Under our revised mission statement, you will see an independent forum where we seek differing views and encourage tough examination of the issues, with both sides advocated. You will continue to see articles, books, conferences and an online experience that not only meet the traditionally high standards of USNI content, but which also will bring increased relevance to the world we confront now and the one we will confront tomorrow. In short, you will continue to see the Naval Institute as a thought leader in the national security arena.
The Preamble in the Constitution remains unchanged:
âThe United States Naval Institute is a voluntary, private, nonprofit association formed in 1873 for the advancement of professional, literary, and scientific knowledge in the naval and maritime services, and the advancement of the knowledge of sea power.â
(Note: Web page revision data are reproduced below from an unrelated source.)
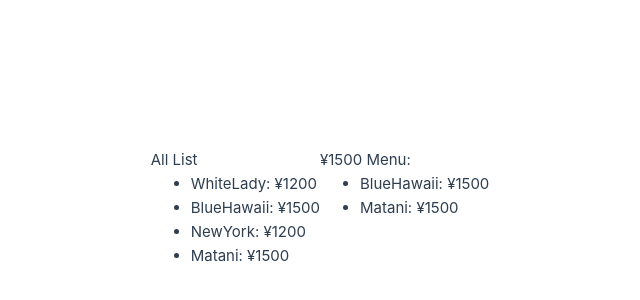
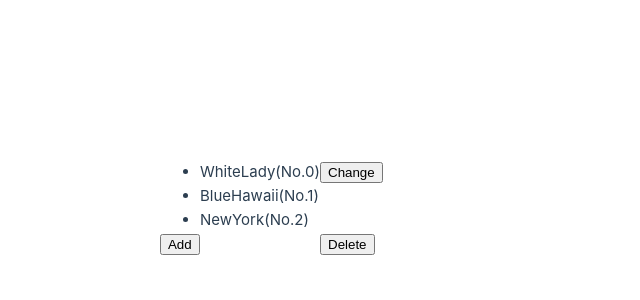
Before and after one commit to koyamal/pra_vue3, a Vue app in the folder Vue3FrontDevTextBook/chap06/controlDirective/: page / in a window 1280 px wide. Shown: the part 192-492 px from the top of the page, without its empty margins (320-960 px from the left). Built offline with nearby package versions, Linux system fonts and the light colour scheme.

Commit message:
Edit(Add, Delete, Change) list

```diff
--- a/Vue3FrontDevTextBook/chap06/controlDirective/src/App.vue
+++ b/Vue3FrontDevTextBook/chap06/controlDirective/src/App.vue
@@ -1,54 +1,31 @@
 <script setup lang="ts">
 import {ref, computed} from "vue";
 
-const cocktailDataListInit: Cocktail[] = [
-  {id: 2345, name: "WhiteLady", price: 1200},
-  {id: 4412, name: "BlueHawaii", price: 1500},
-  {id: 6792, name: "NewYork", price: 1200},
-  {id: 8429, name: "Matani", price: 1500},
-];
-const cocktailDataList = ref(cocktailDataListInit);
-interface Cocktail {
-  id: number;
-  name: string;
-  price: number;
+const cocktailListInit: string[] = ["WhiteLady", "BlueHawaii", "NewYork"];
+const cocktailList = ref(cocktailListInit);
+const changeCocktailList = (): void => {
+  cocktailList.value = ["Balalaika", "XYZ", "Manhattan"];
 };
-const cocktail1500 = computed(
-  (): Cocktail[] => {
-    const newList = cocktailDataList.value.filter(
-      (cocktailItem: Cocktail): boolean => {
-        return cocktailItem.price == 1500;
+const addCocktailList = (): void => {
+  cocktailList.value.push("BlueMoon");
+};
+const deleteFromCocktailList = (): void => {
+  cocktailList.value.pop();
 }
-    );
-    return newList
-  }
-);
-
 </script>
 
 <template>
-  <section>
-    All List
   <ul>
     <li
-        v-for="cocktailItem in cocktailDataList"
-        v-bind:key="cocktailItem.id"
+      v-for="(cocktailName, index) in cocktailList"
+      v-bind:key="cocktailName"
     >
-        {{ cocktailItem.name }}: ¥{{ cocktailItem.price }}
+      {{ cocktailName }}(No.{{ index }})
     </li>
   </ul>
-  </section>
-  <section>
-    ¥1500 Menu:
-    <ul>
-      <li
-        v-for="cocktailItem in cocktail1500"
-        v-bind:key="'1500' + cocktailItem.id"
-      >
-        {{ cocktailItem.name }}: ¥{{ cocktailItem.price }}
-      </li>
-    </ul>
-  </section>
+  <p><button v-on:click="changeCocktailList">Change</button></p>
+  <p><button v-on:click="addCocktailList">Add</button></p>
+  <p><button v-on:click="deleteFromCocktailList">Delete</button></p>
 </template>
 
 <style scoped>
```
Lines whose indentation alone changed are shown as unchanged.
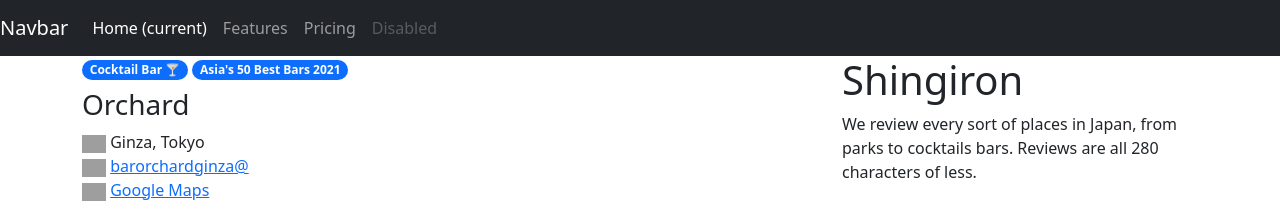
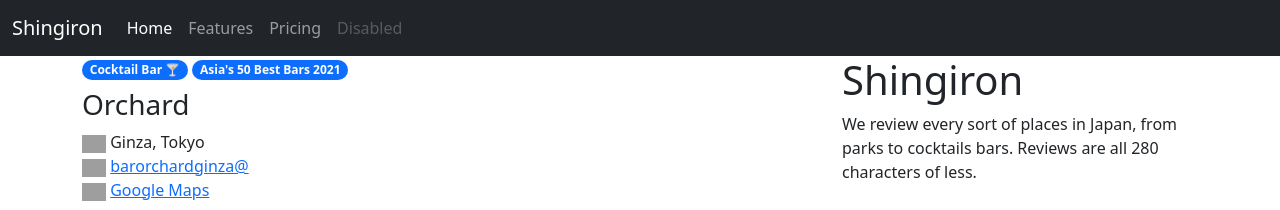
Before and after one commit to alessandrosp/shingiron, a Jekyll site: the page built from docs/index.html, in a window 1280 px wide. Shown: the top 210 px of the page. Built offline with Jekyll 4.4.1, drawn with Linux system fonts in a browser that asks for light colours; nearby versions of some CDN libraries; comment, search, counter and statistics services are not loaded; grey boxes are pictures that could not be loaded.

Commit message:
Update default.html

```diff
--- a/docs/_layouts/default.html
+++ b/docs/_layouts/default.html
@@ -10,16 +10,18 @@
   </head>
   <body>
     <nav class="navbar navbar-expand-lg navbar-dark bg-dark">
-      <a class="navbar-brand" href="#">Navbar</a>
-      <button class="navbar-toggler" type="button" data-toggle="collapse" data-target="#navbarNavAltMarkup" aria-controls="navbarNavAltMarkup" aria-expanded="false" aria-label="Toggle navigation">
-        <span class="navbar-toggler-icon"></span>
-      </button>
-      <div class="collapse navbar-collapse" id="navbarNavAltMarkup">
-        <div class="navbar-nav">
-          <a class="nav-item nav-link active" href="#">Home <span class="sr-only">(current)</span></a>
-          <a class="nav-item nav-link" href="#">Features</a>
-          <a class="nav-item nav-link" href="#">Pricing</a>
-          <a class="nav-item nav-link disabled" href="#">Disabled</a>
+      <div class="container-fluid">
+        <a class="navbar-brand" href="#">Shingiron</a>
+        <button class="navbar-toggler" type="button" data-bs-toggle="collapse" data-bs-target="#navbarNavAltMarkup" aria-controls="navbarNavAltMarkup" aria-expanded="false" aria-label="Toggle navigation">
+          <span class="navbar-toggler-icon"></span>
+        </button>
+        <div class="collapse navbar-collapse" id="navbarNavAltMarkup">
+          <div class="navbar-nav">
+            <a class="nav-link active" aria-current="page" href="#">Home</a>
+            <a class="nav-link" href="#">Features</a>
+            <a class="nav-link" href="#">Pricing</a>
+            <a class="nav-link disabled" href="#" tabindex="-1" aria-disabled="true">Disabled</a>
+          </div>
         </div>
       </div>
     </nav>
```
And, equally importantly, that Section 1 of Article XV of our Constitution (Limitations), continues verbatim:
âNotwithstanding any other provision in the Constitution and By-Laws, the Instituteâs objectives are limited to and shall include only charitable, scientific, literary and educational purposes within the meaning of those terms as used in section 501(c)(3) of the Internal Revenue Code or the corresponding section of any future federal tax code, and all references to the objectives of the Institute shall be construed to include such limitation. The Institute shall not, except to an insubstantial degree, engage in any activities or exercise any powers that are not in furtherance of the objectives of the Institute as so limited.â
The Institute must still operate within these proven constraints. You will not see our Naval Institute as a âshillâ for any service or program, a lobby to the Congress, or a house for one-track thinking, as some might worry. We know you would not wish or allow us to do so.
The Boardâs intent in proposing that we revise the Mission Statement is to take the first important step in a strategic plan that will move the Institute to a stronger, more relevant future with increased financial stability. The Nation and the Sea Services need a vibrant, relevant Naval Institute to confront 21st century challenges â we must not go quietly into the night. The Board will work to keep us relevant, and we hope you will as well. We respectfully ask for your support and we look forward to continuing these efforts with you.
Stephen M. Waters
Chairman of the Board
Thomas L. Wilkerson
Major General, USMC (Ret)
Chief Executive Officer
- Range, Reach, Risk, Russians, and the Triumph of the Anti-Transformationalists
- Aboard the Charles de Gaulle: Sea Power and la RĂ©publique
- On Midrats 22 November 2015 – Episode 307: Our Own Private Petard – Procurement & Strategy with Robert Farley
- Leveraging our military relationships on the homefront
- Bring your voice once more unto the breach